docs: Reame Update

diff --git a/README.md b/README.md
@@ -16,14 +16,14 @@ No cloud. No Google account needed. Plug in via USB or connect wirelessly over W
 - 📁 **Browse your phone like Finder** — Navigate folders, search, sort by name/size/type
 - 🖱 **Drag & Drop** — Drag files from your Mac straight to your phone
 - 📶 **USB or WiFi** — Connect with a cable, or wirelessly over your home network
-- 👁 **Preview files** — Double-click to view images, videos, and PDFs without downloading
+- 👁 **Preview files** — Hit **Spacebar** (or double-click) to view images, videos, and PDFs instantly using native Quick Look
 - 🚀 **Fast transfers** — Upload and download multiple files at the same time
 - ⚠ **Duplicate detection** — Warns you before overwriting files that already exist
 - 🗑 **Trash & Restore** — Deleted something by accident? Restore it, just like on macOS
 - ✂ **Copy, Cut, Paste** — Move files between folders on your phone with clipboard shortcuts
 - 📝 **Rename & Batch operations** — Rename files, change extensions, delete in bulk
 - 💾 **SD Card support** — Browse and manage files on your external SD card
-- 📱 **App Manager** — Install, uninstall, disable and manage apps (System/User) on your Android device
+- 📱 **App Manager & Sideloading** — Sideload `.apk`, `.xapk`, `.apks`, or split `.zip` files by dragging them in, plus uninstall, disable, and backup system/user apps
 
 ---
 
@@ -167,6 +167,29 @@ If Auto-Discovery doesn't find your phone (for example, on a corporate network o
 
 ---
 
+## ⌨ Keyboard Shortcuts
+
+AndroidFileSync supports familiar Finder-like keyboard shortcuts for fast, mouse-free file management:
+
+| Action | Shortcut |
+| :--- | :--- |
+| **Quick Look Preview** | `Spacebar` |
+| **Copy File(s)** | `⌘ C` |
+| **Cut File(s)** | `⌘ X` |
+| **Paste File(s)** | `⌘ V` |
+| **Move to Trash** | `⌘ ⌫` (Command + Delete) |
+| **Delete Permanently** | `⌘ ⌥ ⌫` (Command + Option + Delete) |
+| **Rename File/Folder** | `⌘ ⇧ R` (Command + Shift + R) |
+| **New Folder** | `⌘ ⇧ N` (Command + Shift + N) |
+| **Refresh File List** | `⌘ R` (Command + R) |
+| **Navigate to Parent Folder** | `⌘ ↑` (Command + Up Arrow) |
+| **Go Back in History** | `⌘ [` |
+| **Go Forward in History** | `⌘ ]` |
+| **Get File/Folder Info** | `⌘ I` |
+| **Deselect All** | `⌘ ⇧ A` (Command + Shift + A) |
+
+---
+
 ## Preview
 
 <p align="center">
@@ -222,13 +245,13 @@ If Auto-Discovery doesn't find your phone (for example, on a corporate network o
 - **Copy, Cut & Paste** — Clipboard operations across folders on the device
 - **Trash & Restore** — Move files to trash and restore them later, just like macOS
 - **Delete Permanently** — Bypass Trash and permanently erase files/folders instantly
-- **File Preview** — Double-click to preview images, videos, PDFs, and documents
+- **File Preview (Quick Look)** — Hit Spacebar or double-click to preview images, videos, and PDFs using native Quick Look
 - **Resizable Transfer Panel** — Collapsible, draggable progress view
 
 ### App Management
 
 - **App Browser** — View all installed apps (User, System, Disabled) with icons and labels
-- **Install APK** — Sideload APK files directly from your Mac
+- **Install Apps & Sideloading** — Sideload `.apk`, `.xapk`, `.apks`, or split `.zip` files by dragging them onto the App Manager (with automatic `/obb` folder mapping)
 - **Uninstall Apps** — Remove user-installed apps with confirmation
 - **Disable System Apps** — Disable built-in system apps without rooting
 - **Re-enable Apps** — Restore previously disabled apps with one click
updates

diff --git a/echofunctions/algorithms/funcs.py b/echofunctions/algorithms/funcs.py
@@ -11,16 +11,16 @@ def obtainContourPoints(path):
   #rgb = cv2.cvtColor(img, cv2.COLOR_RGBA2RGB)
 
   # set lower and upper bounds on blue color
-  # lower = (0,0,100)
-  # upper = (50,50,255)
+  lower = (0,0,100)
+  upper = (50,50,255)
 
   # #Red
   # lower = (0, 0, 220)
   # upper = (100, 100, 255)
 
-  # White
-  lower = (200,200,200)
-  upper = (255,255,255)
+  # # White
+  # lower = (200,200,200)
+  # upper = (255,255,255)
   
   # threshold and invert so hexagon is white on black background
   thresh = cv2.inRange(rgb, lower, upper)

***

» **TASK STATEMENT**: Working from the entries above, find every line in which the word "phone" occurs and copy it.

» **RESULT**:
 - 📁 **Browse your phone like Finder** — Navigate folders, search, sort by name/size/type
 - 🖱 **Drag & Drop** — Drag files from your Mac straight to your phone
 - ✂ **Copy, Cut, Paste** — Move files between folders on your phone with clipboard shortcuts
@@ -167,6 +167,29 @@ If Auto-Discovery doesn't find your phone (for example, on a corporate network o
@@ -222,13 +245,13 @@ If Auto-Discovery doesn't find your phone (for example, on a corporate network o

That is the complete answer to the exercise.